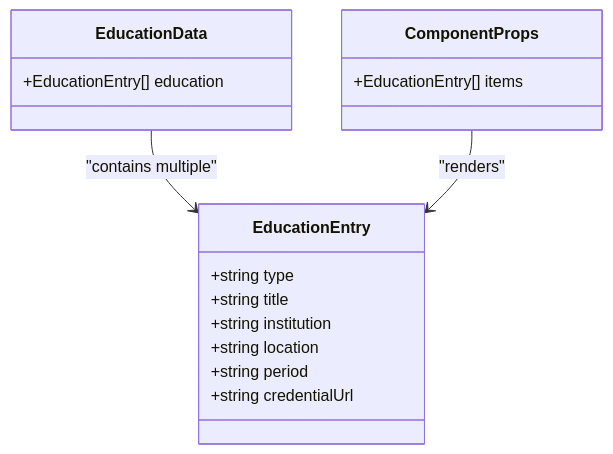
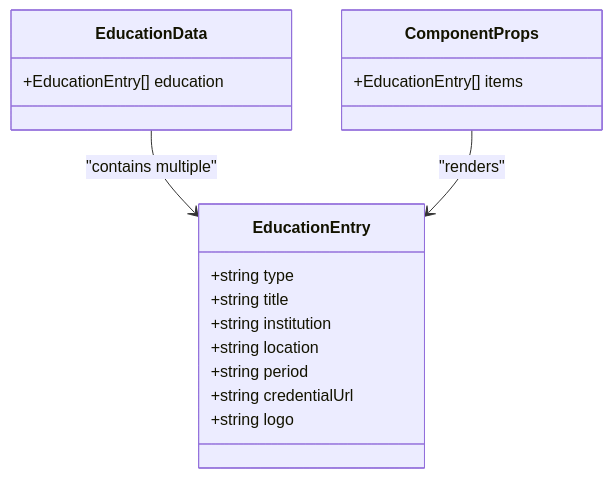
The second of 11 diagrams in .qoder/repowiki/en/content/Component Library & UI Elements/EducationSection Component.md (subash7781/Portfolio), drawn with Mermaid before and after one commit. The commit also changed other lines of this file and 5 other files, not shown here.

````diff
--- a/.qoder/repowiki/en/content/Component Library & UI Elements/EducationSection Component.md
+++ b/.qoder/repowiki/en/content/Component Library & UI Elements/EducationSection Component.md
@@ -100,19 +101,20 @@
 ```mermaid
 classDiagram
 class EducationEntry {
 +string type
 +string title
 +string institution
 +string location
 +string period
 +string credentialUrl
++string logo
 }
 class EducationData {
 +EducationEntry[] education
 }
 class ComponentProps {
 +EducationEntry[] items
 }
 EducationData --> EducationEntry : "contains multiple"
 ComponentProps --> EducationEntry : "renders"
 ```
````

#####

> WHAT YOU ARE ASKED TO DO
Compute how many lines of the records above hold the string "EducationEntry". Give the number with no other output.

> SOLUTION
5